Paul Daley and Joe Rizzo took a good, long test drive together before becoming entrepreneurs and now the two business partners are laying the groundwork for their children to follow in the footsteps in an industry that seems likely to be in high demand if the present portends the future.
The 56-year-old Daley and 58-year-old Rizzo are co-owners of Paul Davis Restoration of Metro New York, a disaster restoration and remodeling company that provides cleanup, restoration and remodeling services to residential and commercial properties.
Franchise owners for seven years, Daley and Rizzo learned the business by working as associates at a Paul Davis franchise serving Long Island, Daley for 14 years (eventually becoming vice president of operations) and Rizzo for six.

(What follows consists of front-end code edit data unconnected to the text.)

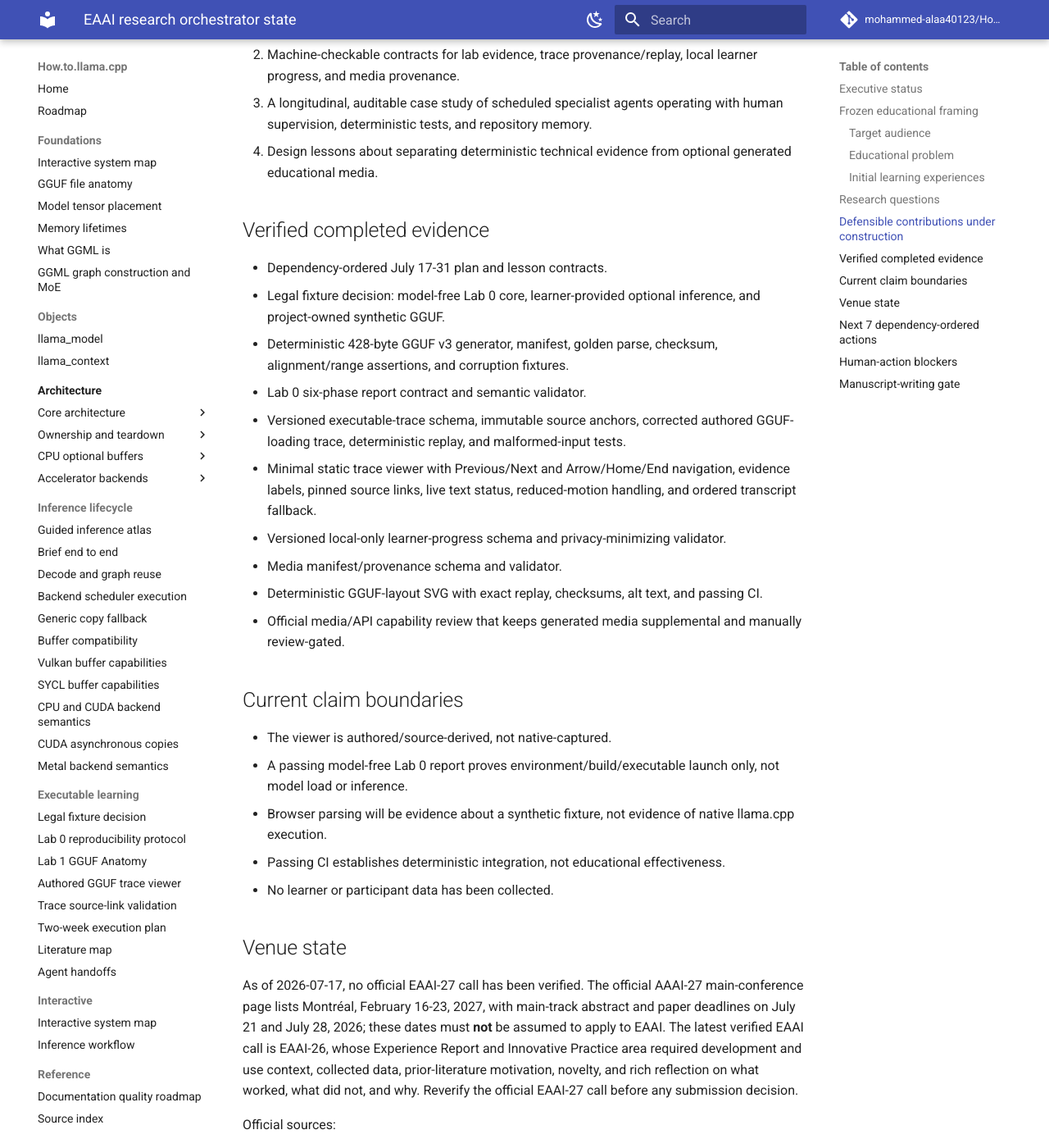
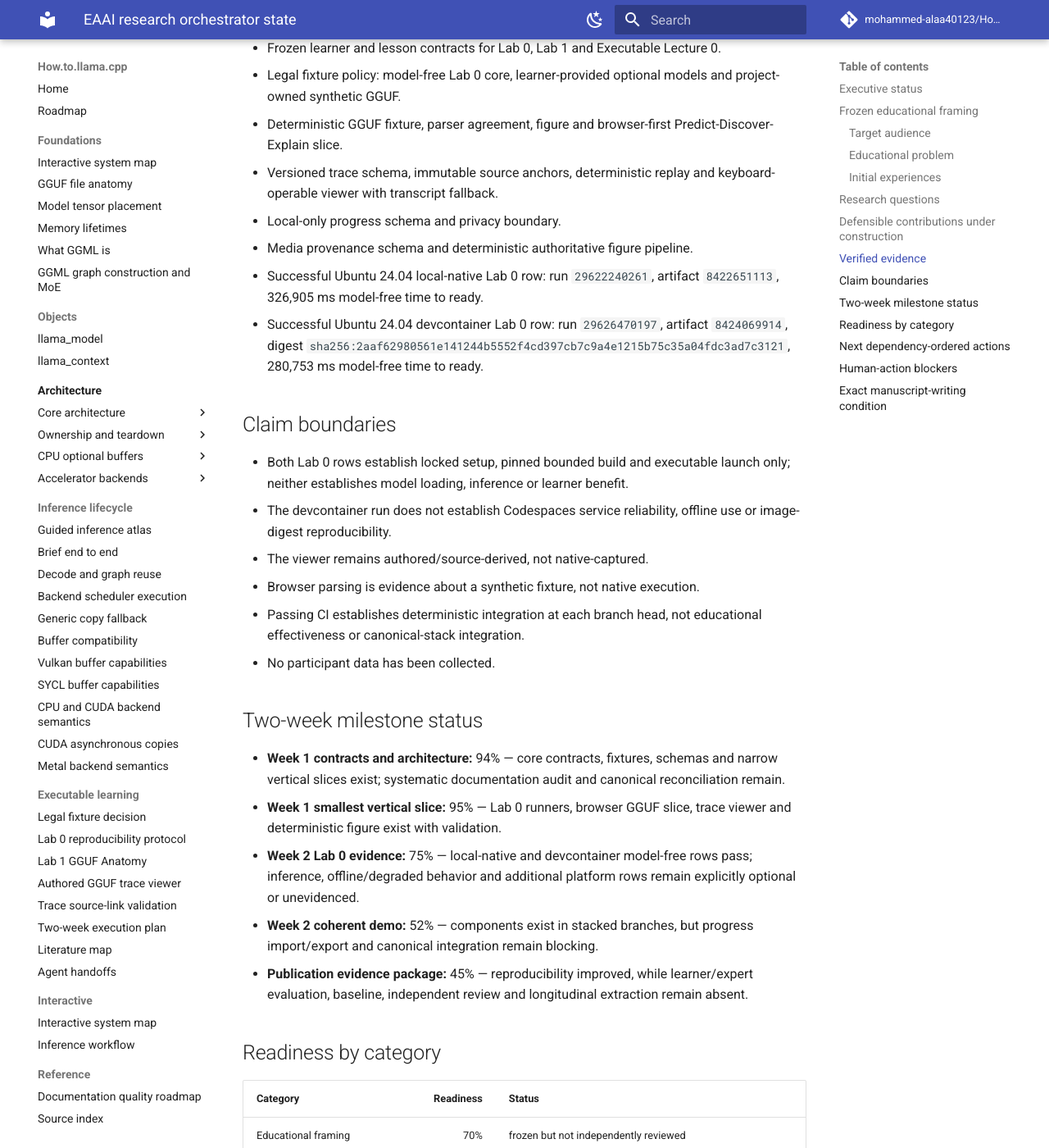
Before and after one commit to mohammed-alaa40123/How.to.llama.cpp, an MkDocs documentation site: the page built from docs/publication/orchestrator-state.md, in a window 1280 px wide and 1400 px high, scrolled down 2061 px. Shown: the whole window at 82% size. Built offline with MkDocs 1.6.1 and Material for MkDocs 9.7.7, drawn with Linux system fonts in a browser that asks for light colours; comment, search, counter and statistics services are not loaded; some of the changed text lies outside the part shown.

Commit message:
Reconcile orchestration after devcontainer success

```diff
--- a/docs/publication/orchestrator-state.md
+++ b/docs/publication/orchestrator-state.md
@@ -1,116 +1,114 @@
 # EAAI research orchestrator state
 
-_Last updated: 2026-07-17 09:22 Africa/Cairo_
+_Last updated: 2026-07-18 06:02 Africa/Cairo_
 
-This file is the single source of truth for the EAAI experience-report preparation. It coordinates bounded repository work; it does not authorize manuscript drafting.
+This file is the single source of truth for EAAI experience-report preparation. It coordinates bounded repository work and does not authorize manuscript drafting.
 
 ## Executive status
 
-**Phase:** Week 1 foundation — the smallest executable-learning vertical slice now exists as validated contracts, a deterministic fixture and figure, and a keyboard-operable authored trace viewer.
+**Phase:** Week 1 foundation with two measured Lab 0 reproducibility rows completed ahead of Week 2.
 
-**Overall judgment:** the repository now demonstrates a coherent evidence-labelled prototype rather than only architecture plans. The strongest evidence is deterministic provenance, source-revision pinning, replay validation, privacy boundaries, and passing integration CI. The weakest areas remain Lab 0 environment reproducibility, browser GGUF learning checkpoints, progress import/export, retrospective agent-workflow extraction, baseline comparison, independent correctness review, and approved educational evaluation.
+**Overall judgment:** the project has a coherent executable-learning prototype, deterministic evidence contracts, a successful Ubuntu local-native Lab 0 row and a successful Codespaces-compatible devcontainer row. The decisive weaknesses are no canonical integrated branch, incomplete local progress import/export, no independently coded longitudinal repository dataset, no baseline comparison, no independent technical correctness review and no approved educational evaluation.
 
-**Current stacked branch:** `agent/view01-static-trace-viewer` at `d02656c7d5d745c77a68b23613cf42050b6518ac`.
+**Current evidence head:** `agent/lab0-04-devcontainer-repro` at `ab1db83938176dc4fd766cf66fccf18e5b0e2116`.
 
-**Current CI state:** Documentation CI run `29559239071` completed successfully for the viewer branch. This closes `VIEW-01` as an integrated prototype. The result proves deterministic build and site integration; it does not prove learner benefit, native capture, or independent technical correctness.
+**Current CI:** Documentation CI `29626470196`, Lab 0 devcontainer reproducibility `29626470197`, and Lab 0 Ubuntu reproducibility `29626470190` passed for the implementation head.
 
 ## Frozen educational framing
 
 ### Target audience
 
-Advanced undergraduate, graduate, and early-stage systems researchers who can read C/C++ and Python but cannot yet connect GGUF storage, virtual memory, GGML graph construction, backend scheduling, and token generation.
+Advanced undergraduate, graduate and early-stage systems researchers who can read C/C++ and Python but cannot yet connect GGUF storage, virtual memory, GGML graph construction, backend scheduling and token generation.
 
 ### Educational problem
 
-Existing usage-oriented material does not reliably teach learners to distinguish:
+The environment teaches learners to distinguish file format from runtime graph, mapped bytes from resident pages, authored explanation from captured evidence, build success from model loading/inference, and browser parsing from native llama.cpp execution. The claim that existing documentation broadly fails at this remains a hypothesis until the systematic audit is completed.
 
-- file format from runtime graph;
-- mapped bytes from resident physical pages;
-- authored explanation from captured runtime evidence;
-- build success from model loading and inference;
-- browser simulation from native llama.cpp execution.
+### Initial experiences
 
-The claim that this gap is widespread remains a **hypothesis** until a systematic documentation audit is completed.
-
-### Initial learning experiences
-
-1. **Lab 0 — Build and Run llama.cpp:** distinguish Python tooling, native configuration/compilation, executable launch, model load, and inference.
-2. **Lab 1 — GGUF Anatomy:** predict, parse, inspect, and explain a deterministic synthetic GGUF without implying that GGUF stores an executable graph.
-3. **Executable Lecture 0 — GGUF loading trace:** step through a source-pinned authored/source-derived trace before native instrumentation is attempted.
+1. **Lab 0 — Build and Run llama.cpp:** attribute responsibilities to `uv`, CMake/Ninja, the compiler, llama.cpp and model assets; diagnose bounded failures.
+2. **Lab 1 — GGUF Anatomy:** predict, parse, inspect and explain a deterministic synthetic GGUF without implying that GGUF stores an executable graph.
+3. **Executable Lecture 0 — GGUF loading trace:** step through a source-pinned authored/source-derived path while distinguishing evidence kinds.
 
 ## Research questions
 
-- **RQ1 — Educational artifact:** Can source-pinned executable labs and evidence-labelled traces improve learners' ability to explain and trace difficult llama.cpp/GGML concepts?
-- **RQ2 — Evidence boundaries:** Can the environment make distinctions among browser-derived, source-derived, authored, and native-captured evidence understandable and machine-checkable?
-- **RQ3 — Development workflow:** What succeeds, fails, and requires human correction when role-specialized scheduled agents build and maintain the resource in a persistent repository?
-- **RQ4 — Reproducibility:** Which combination of browser, local-native, and cloud-container execution provides useful learning access without obscuring runtime differences?
+- **RQ1:** Can source-pinned executable labs and evidence-labelled traces improve code-tracing and systems explanations?
+- **RQ2:** Can browser-derived, source-derived, authored and native-captured evidence be made understandable and machine-checkable?
+- **RQ3:** What succeeds, fails and requires human correction when scheduled specialist agents maintain an educational resource in a persistent repository?
+- **RQ4:** Which combination of browser, local-native and cloud-container execution provides access without obscuring runtime differences?
 
-These are planning questions, not answered claims.
+These remain planning questions, not answered claims.
 
 ## Defensible contributions under construction
 
 1. A revision-pinned executable-learning environment for source-level AI-systems education.
-2. Machine-checkable contracts for lab evidence, trace provenance/replay, local learner progress, and media provenance.
-3. A longitudinal, auditable case study of scheduled specialist agents operating with human supervision, deterministic tests, and repository memory.
-4. Design lessons about separating deterministic technical evidence from optional generated educational media.
+2. Machine-checkable contracts for lab evidence, trace provenance/replay, local learner progress and media provenance.
+3. A longitudinal case study of scheduled specialist agents operating with human supervision, deterministic tests and repository memory.
+4. Design lessons separating deterministic technical evidence from optional generated educational media.
 
-## Verified completed evidence
+## Verified evidence
 
-- Dependency-ordered July 17-31 plan and lesson contracts.
-- Legal fixture decision: model-free Lab 0 core, learner-provided optional inference, and project-owned synthetic GGUF.
-- Deterministic 428-byte GGUF v3 generator, manifest, golden parse, checksum, alignment/range assertions, and corruption fixtures.
-- Lab 0 six-phase report contract and semantic validator.
-- Versioned executable-trace schema, immutable source anchors, corrected authored GGUF-loading trace, deterministic replay, and malformed-input tests.
-- Minimal static trace viewer with Previous/Next and Arrow/Home/End navigation, evidence labels, pinned source links, live text status, reduced-motion handling, and ordered transcript fallback.
-- Versioned local-only learner-progress schema and privacy-minimizing validator.
-- Media manifest/provenance schema and validator.
-- Deterministic GGUF-layout SVG with exact replay, checksums, alt text, and passing CI.
-- Official media/API capability review that keeps generated media supplemental and manually review-gated.
+- Frozen learner and lesson contracts for Lab 0, Lab 1 and Executable Lecture 0.
+- Legal fixture policy: model-free Lab 0 core, learner-provided optional models and project-owned synthetic GGUF.
+- Deterministic GGUF fixture, parser agreement, figure and browser-first Predict-Discover-Explain slice.
+- Versioned trace schema, immutable source anchors, deterministic replay and keyboard-operable viewer with transcript fallback.
+- Local-only progress schema and privacy boundary.
+- Media provenance schema and deterministic authoritative figure pipeline.
+- Successful Ubuntu 24.04 local-native Lab 0 row: run `29622240261`, artifact `8422651113`, 326,905 ms model-free time to ready.
+- Successful Ubuntu 24.04 devcontainer Lab 0 row: run `29626470197`, artifact `8424069914`, digest `sha256:2aaf62980561e141244b5552f4cd397cb7c9a4e1215b75c35a04fdc3ad7c3121`, 280,753 ms model-free time to ready.
 
-## Current claim boundaries
+## Claim boundaries
 
-- The viewer is authored/source-derived, not native-captured.
-- A passing model-free Lab 0 report proves environment/build/executable launch only, not model load or inference.
-- Browser parsing will be evidence about a synthetic fixture, not evidence of native llama.cpp execution.
-- Passing CI establishes deterministic integration, not educational effectiveness.
-- No learner or participant data has been collected.
+- Both Lab 0 rows establish locked setup, pinned bounded build and executable launch only; neither establishes model loading, inference or learner benefit.
+- The devcontainer run does not establish Codespaces service reliability, offline use or image-digest reproducibility.
+- The viewer remains authored/source-derived, not native-captured.
+- Browser parsing is evidence about a synthetic fixture, not native execution.
+- Passing CI establishes deterministic integration at each branch head, not educational effectiveness or canonical-stack integration.
+- No participant data has been collected.
 
-## Venue state
+## Two-week milestone status
 
-As of 2026-07-17, no official EAAI-27 call has been verified. The official AAAI-27 main-conference page lists Montréal, February 16-23, 2027, with main-track abstract and paper deadlines on July 21 and July 28, 2026; these dates must **not** be assumed to apply to EAAI. The latest verified EAAI call is EAAI-26, whose Experience Report and Innovative Practice area required development and use context, collected data, prior-literature motivation, novelty, and rich reflection on what worked, what did not, and why. Reverify the official EAAI-27 call before any submission decision.
+- **Week 1 contracts and architecture:** 94% — core contracts, fixtures, schemas and narrow vertical slices exist; systematic documentation audit and canonical reconciliation remain.
+- **Week 1 smallest vertical slice:** 95% — Lab 0 runners, browser GGUF slice, trace viewer and deterministic figure exist with validation.
+- **Week 2 Lab 0 evidence:** 75% — local-native and devcontainer model-free rows pass; inference, offline/degraded behavior and additional platform rows remain explicitly optional or unevidenced.
+- **Week 2 coherent demo:** 52% — components exist in stacked branches, but progress import/export and canonical integration remain blocking.
+- **Publication evidence package:** 45% — reproducibility improved, while learner/expert evaluation, baseline, independent review and longitudinal extraction remain absent.
 
-Official sources:
+## Readiness by category
 
-- https://aaai.org/conference/aaai/aaai-27/
-- https://aaai.org/conference/aaai/aaai-26/eaai-26-call/
+| Category | Readiness | Status |
+|---|---:|---|
+| Educational framing | 70% | frozen but not independently reviewed |
+| Executable-learning architecture | 72% | three tiers specified; two Lab 0 tiers measured |
+| Lab 0 reproducibility | 68% | Ubuntu native and devcontainer model-free rows pass |
+| GGUF browser lab | 62% | bounded slice validated; progress integration incomplete |
+| Executable lecture | 64% | deterministic authored viewer; native capture and baseline absent |
+| Progress/privacy | 48% | schema exists; export/import, migration and recovery pending |
+| Media/provenance | 66% | deterministic core validated; lifecycle dry run incomplete |
+| Agent-workflow evidence | 38% | logs exist; systematic extraction and coding pending |
+| Baseline and evaluation | 15% | protocols not completed |
+| Independent correctness | 20% | source pinning exists; external review absent |
+| Venue readiness | 35% | requirements must remain freshly verified |
 
-## Next 7 dependency-ordered actions
+**Overall coordination readiness: 57%.** This is a conservative project-management signal, not a statistical result. The adversarial disposition remains reject in the current state.
 
-1. **Validation Architect — `LAB0-02`:** define the supported-environment matrix, exact `uv`/compiler/CMake/Ninja checks, stable diagnostic taxonomy, and time-to-ready/time-to-first-token protocol.
-2. **Validation Architect — `DATA-01`:** define a retrospective extraction schema for assignments, commits, failures, corrections, validators, human-review decisions, cost proxies, and accepted/rejected outputs.
-3. **Documentation Builder — `LAB1-01`:** implement the narrow browser GGUF parser/visualizer with Predict-Discover-Explain checkpoints and explicit native-runtime exclusions.
-4. **Validation Architect — `PROGRESS-02`:** implement local export/import, migration, corruption recovery, and storage-adapter tests before connecting progress to Lab 1.
-5. **Adversarial Reviewer + Orchestrator — `REVIEW-02`:** integrate the reviewer package into the active stack and convert every major concern into a required evidence gate.
-6. **Literature and Venue Scout — source-comprehension baseline:** identify primary evidence for a fair static-source/text baseline and code-tracing outcome measures for the viewer.
-7. **Literature and Venue Scout — `VENUE-01`:** continue monitoring official EAAI-27 requirements without borrowing AAAI main-track dates.
+## Next dependency-ordered actions
+
+1. **Human + Orchestrator — `STACK-01`:** approve PR #24 as canonical progress base or record an alternative; reconcile one combined branch and run full CI.
+2. **Validation Architect — `PROGRESS-02`:** implement export/import, migration, corruption recovery and storage-adapter tests.
+3. **Validation Architect — `DATA-01`:** extract assignments, failures, corrections, validators, human effort and cost proxies into a reviewable dataset.
+4. **Human — `REVIEW-01`:** nominate an independent llama.cpp/GGML reviewer.
+5. **Literature Scout — `VENUE-01`:** verify current official EAAI requirements and retain primary-source evidence.
+6. **Validation Architect — `BASE-01`:** freeze benchmark tasks after DATA-01 and compare simpler workflows against the full orchestration workflow.
+7. **Human + Validation Architect — `EVAL-01`:** approve learner or expert evaluation and ethics pathway before collection.
 
 ## Human-action blockers
 
-- Approve the intended evaluation pathway before participant recruitment or personal-data collection.
-- Nominate an independent llama.cpp/GGML technical reviewer before correctness claims are made.
-- Decide whether any optional paid media API credentials may be used; no credential is needed for the deterministic core path.
-- Review and merge the stacked PR chain in dependency order after CI passes.
+- Canonical progress implementation and merge order.
+- Independent technical reviewer nomination.
+- Evaluation and ethics pathway approval.
+- Any optional paid-media credentials; deterministic work does not require them.
 
-## Manuscript-writing gate
+## Exact manuscript-writing condition
 
-Do not activate the Paper Integrator until all conditions below are evidenced:
-
-- stable audience, educational problem, learning objectives, and research questions;
-- frozen workflow/autonomy/human-supervision description;
-- passing integrated CI and reproducible Lab 0, GGUF lab, trace-viewer, progress, and media-manifest vertical slice;
-- retrospective repository dataset with agent runs, assignments, failures, corrections, costs, and accepted/rejected outputs;
-- at least one fair baseline comparison;
-- independent technical correctness review;
-- approved learner or expert evaluation pathway and, when applicable, ethics approval;
-- current official venue requirements;
-- no unresolved fatal or major reviewer concern that invalidates the central contribution.
+Do not activate the Paper Integrator until one canonical integrated branch passes full CI and the following are evidenced: stable framing and research questions; documented workflow and autonomy boundaries; reproducible lab/media/progress architecture; retrospective repository dataset; at least one fair baseline; independent technical correctness review; approved and completed learner or expert evaluation pathway where required; current official venue requirements; and no fatal reviewer concern that invalidates the central contribution.
```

They both have children involved in the business. Rizzo’s son, Michael, is an associate, while his daughter, Gina, is office manager and job cost accountant. Daley’s daughter, Nicole, is mitigation manager.
While both men gained the invaluable experience of spending a combined 20 years in the industry before becoming Paul Davis franchisees, Daley said there is a difference when the buck stops at your desk.
“It takes a lot of hard work, dedication and having your eye on the prize,” Daley said. “As a franchise owner you must realize that you have taken the risk, you have invested your money and it is your responsibility to be successful.”
As franchise owners within the Paul Davis network, Daley and Rizzo are part of a $70-billion-plus industry with direct network program sales of more than $80 million. Paul Davis is also a premier insurance vendor with 22,000 assignments.
Daley and Rizzo serve customers in the Bronx, Manhattan, Queens and eastern Brooklyn. Although each had extensive industry experience, Rizzo said they had to be in business for two years before national insurers accepted them as “approved vendors” for insurance restoration jobs.
“The majority of our business right now is insurance restoration, but we are looking to diversify,” Rizzo said. “We are in a big push to be the ‘go-to’ company for property management companies.”
Added Daley: “Although having to wait to obtain national accounts sounds like a bad thing, it actually forced us to work harder to obtain business outside of national programs. We believe we are a better company because of that hard work.”
Since 1966, Paul Davis has been at the forefront of innovation in the property damage emergency services and restoration industry by pioneering such things as three-day drying and new water damage assessment and monitoring technology. Customer calls are returned within 30 minutes of first contact, teams are onsite within hours and all work is thoroughly documented.
Similar to other companies in the disaster restoration industry, the work of Paul Davis franchise owners is most appreciated when its services are needed most. According to reports, weather-related disasters are growing at an alarming pace. The United Nations Office for Disaster Risk Reduction found that between 1995 and 2015, storms wrought more than $1 trillion in economic losses worldwide, with North and South America ($870 billion), enduring the largest amount of financial damage.
“The challenge we face every day is how to constantly grow an everyday business that can still handle the next big storm or weather anomaly as it happens,” Rizzo said.
With their children holding key roles in the company and a strong roster of employees, Rizzo and Daley believe they have a strong foundation in place as their Paul Davis franchise continues to grow.
“Restoration businesses are not a business in a box,” said Rizzo, who worked as an insurance adjuster and owned his own construction business before joining Paul Davis. “It requires extensive training and lots of funding. But we are truly problem-solvers for our customers.”
Before joining Paul Davis, Daley said he had never even heard of the restoration industry, had no construction knowledge and wasn’t even a computer user. Now Rizzo and Daley have not only succeeded on their own, they have positioned their children for small-business ownership in a growing business.
“As you grow and add employees, you must instill in them your theories for success,” Daley said. “In five years I see myself in more of a consultant’s role in our organization. Of course, this is ‘our baby,’ so Joe and I will continue to monitor operations to make sure we maintain the reputation we have in this industry.”